Terence McKenna's attempt at a mainstream scholarly monograph, his hypothesis is that our pre-Homo sapien ancestors formed a symbiotic relationship with psilocybin mushrooms in the grasslands of Africa many thousands of years ago. Those who ingested the sacred shroom gained a slight survival advantage due to increased visual and sensory acuity, spatial and abstract reasoning, and other benefits of a threshold dose of psilocybin. Greater doses introduced the first numinous experience, resulting in ecstasy (in the strict sense of the word). Thus we were propelled into what the Indian Vedas (circa 6000-2000 b.c.) refer to as "ancient times", when monthly rituals of mushroom-taking occured (soma) involving ego dissolution, ecstatic dance, sexual orgy, and group mind behavior.

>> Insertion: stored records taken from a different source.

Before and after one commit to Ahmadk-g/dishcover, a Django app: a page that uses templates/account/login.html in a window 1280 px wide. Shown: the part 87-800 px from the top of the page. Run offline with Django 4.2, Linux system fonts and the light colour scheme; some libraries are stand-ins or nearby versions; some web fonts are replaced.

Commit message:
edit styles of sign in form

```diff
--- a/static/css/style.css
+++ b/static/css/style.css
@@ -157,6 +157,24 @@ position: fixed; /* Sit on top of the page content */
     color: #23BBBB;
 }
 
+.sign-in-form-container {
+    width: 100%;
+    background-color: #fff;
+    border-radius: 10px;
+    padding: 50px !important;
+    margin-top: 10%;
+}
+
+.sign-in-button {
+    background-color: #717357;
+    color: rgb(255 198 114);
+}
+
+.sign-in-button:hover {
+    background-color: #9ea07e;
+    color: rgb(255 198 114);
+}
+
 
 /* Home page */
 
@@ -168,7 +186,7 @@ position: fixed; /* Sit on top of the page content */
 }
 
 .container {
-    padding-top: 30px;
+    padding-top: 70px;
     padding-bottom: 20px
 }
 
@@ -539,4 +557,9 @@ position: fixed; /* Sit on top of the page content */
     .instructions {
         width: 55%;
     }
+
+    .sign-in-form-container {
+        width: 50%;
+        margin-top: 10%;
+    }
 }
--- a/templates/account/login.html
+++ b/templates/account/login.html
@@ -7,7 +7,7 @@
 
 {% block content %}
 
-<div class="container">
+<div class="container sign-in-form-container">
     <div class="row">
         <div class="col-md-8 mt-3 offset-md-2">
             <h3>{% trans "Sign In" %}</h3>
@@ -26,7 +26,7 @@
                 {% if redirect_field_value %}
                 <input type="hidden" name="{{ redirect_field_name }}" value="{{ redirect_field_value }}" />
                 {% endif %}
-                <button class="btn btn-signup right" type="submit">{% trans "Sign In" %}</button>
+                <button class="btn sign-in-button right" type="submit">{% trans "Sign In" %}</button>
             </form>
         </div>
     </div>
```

The 20th century mind is nostalgic for the paradise that once existed on the mushroom-dotted plains of Africa, where the plant-human symbiosis occurred that pulled us out of the animal body and into the tool-using, culture-making, imagination-exploring creature that we are.

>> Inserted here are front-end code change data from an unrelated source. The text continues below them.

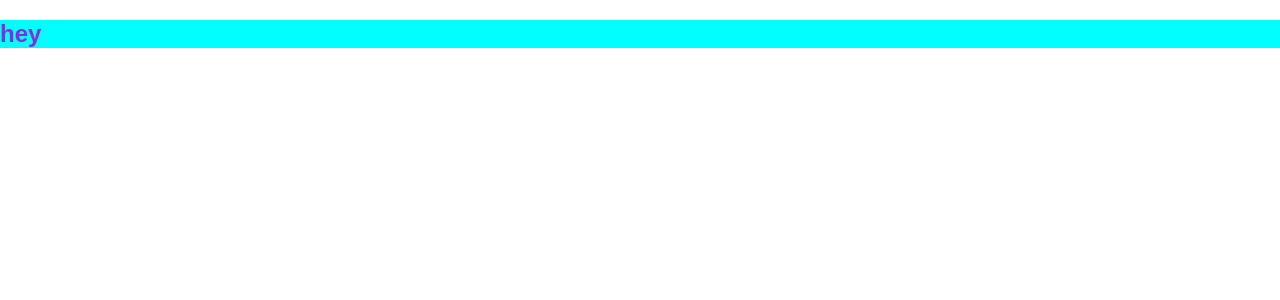
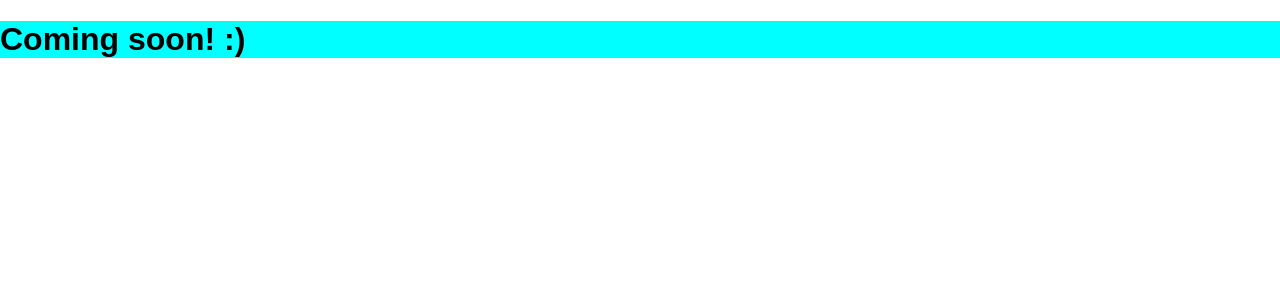
Before and after one commit to vflorrez1/kodflix, a React (Create React App) app: page /altered-carbon in a window 1280 px wide. Shown: the top 300 px of the page. Built offline with nearby package versions, Linux system fonts and the light colour scheme.

Commit message:
created a class for details and for it to change after 3 seconds (13)

```diff
--- a/src/App.js
+++ b/src/App.js
@@ -1,22 +1,19 @@
 import React, { Component } from 'react';
 import './App.css';
-import { Route} from "react-router-dom";
+import { Route } from "react-router-dom";
 import Gallery from './Gallery.js';
+import Details from './Details.js';
 
 
-function Deets() {
-  return (
-    <h2 className="deetstext"> hey </h2>
-  );
-}
+
 
 class App extends Component {
+
   render() {
     return (
       <div className="App">
         <Route exact path="/" component={Gallery} />
-        <Route exact path="/:varurl" component={Deets} />
-
+        <Route exact path="/:varurl" component={Details} />
       </div>
     );
   }
--- /dev/null
+++ b/src/Details.js
@@ -0,0 +1,23 @@
+import React, { Component } from 'react'
+
+class Details extends Component {
+    constructor() {
+      super();
+      this.state = { detailsOfShow: "Hello, this will be the details page for each Movie & TV show :)" }
+    }
+    componentDidMount() {
+      setTimeout(() => {
+        this.setState({
+          detailsOfShow: "Coming soon! :)"
+        });
+      }, 3000);
+
+    }
+    render() {
+      return (
+        <h1> {this.state.detailsOfShow} </h1>
+      )
+    }
+  }
+
+  export default Details;
--- a/src/Gallery.js
+++ b/src/Gallery.js
@@ -1,11 +1,6 @@
 import React from 'react';
-import niceGuysFc from './pics/niceguys.jpg';
-import suitsFc from './pics/suits.jpg';
-import narutoFc from './pics/naruto.jpg';
-import howimetyourmotherFc from './pics/howimetyourmother.jpg';
-import breakingbadFc from './pics/breakingbad.jpg';
-import alteredcarbonFc from './pics/alteredcarbon.jpg';
 import { Link } from "react-router-dom";
+import films from './filmObject';
 
 class FilmBlock extends React.Component {
   render() {
@@ -15,7 +10,7 @@ class FilmBlock extends React.Component {
           <img className="movieImage" src={this.props.srcname} alt="" />
         </Link>
         <div className="overlay">
-          <div className="text">
+          <div classNamse="text">
             {this.props.filmname}
           </div>
         </div>
@@ -26,15 +21,10 @@ class FilmBlock extends React.Component {
 
 export default function Gallery() {
   return (
-    <div>
-      <div className="container">
-        <FilmBlock srcname={niceGuysFc} filmname="Nice Guys" urlext="/nice-guys" />
-        <FilmBlock srcname={suitsFc} filmname="Suits" urlext="/suits" />
-        <FilmBlock srcname={narutoFc} filmname="Naruto" urlext="/naruto" />
-        <FilmBlock srcname={howimetyourmotherFc} filmname="How I met your Mother" urlext="himym" />
-        <FilmBlock srcname={breakingbadFc} filmname="Breaking Bad" urlext="breaking-bad" />
-        <FilmBlock srcname={alteredcarbonFc} filmname="Altered Carbon" urlext="altered-carbon" />
-      </div>
+    <div className="container">{
+      films.map(film =>
+        <FilmBlock srcname={film.sourceName} filmname={"film.filmName"} urlext={"film.urlText"} />)
+      }
     </div>
   );
 }
--- /dev/null
+++ b/src/filmObject.js
@@ -0,0 +1,18 @@
+import niceGuysFc from './pics/niceguys.jpg';
+import suitsFc from './pics/suits.jpg';
+import narutoFc from './pics/naruto.jpg';
+import howimetyourmotherFc from './pics/howimetyourmother.jpg';
+import breakingbadFc from './pics/breakingbad.jpg';
+import alteredcarbonFc from './pics/alteredcarbon.jpg';
+
+
+
+
+let films = [{filmName: "Nice Guys", sourceName: niceGuysFc, urlext:"/nice-guys"},
+             {filmName: "Suits", sourceName: suitsFc, urlext:"/suits"},
+             {filmName: "Naruto", sourceName: narutoFc, urlext:"/naruto"},
+             {filmName: "How I met your Mother", sourceName: howimetyourmotherFc, urlext:"/himym"},
+             {filmName: "Breaking Bad", sourceName: breakingbadFc, urlext:"/breaking-bad"},
+             {filmName: "Altered Carbon", sourceName: alteredcarbonFc, urlext:"/altered-carbon"}]
+
+export default films;
```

- from Alien Dreamtime

McKenna's book then leads us to the time when climatic changes made entheogenic substances rare. This resulted in a paradigm shift from the feminine, Goddess-worshipping, polytheistic, polygamous, pastoral life maintained by regular mushroom-taking to the patriarchal, ego-centric, monotheistic, monogamous monotonous life maintained by ego-producing drugs like alcohol. Our post-modern exploration of such things as rave dance culture and psychedelic drug culture are in fact a rediscovery of our lost cultural mode. McKenna calls this the Archaic Revival.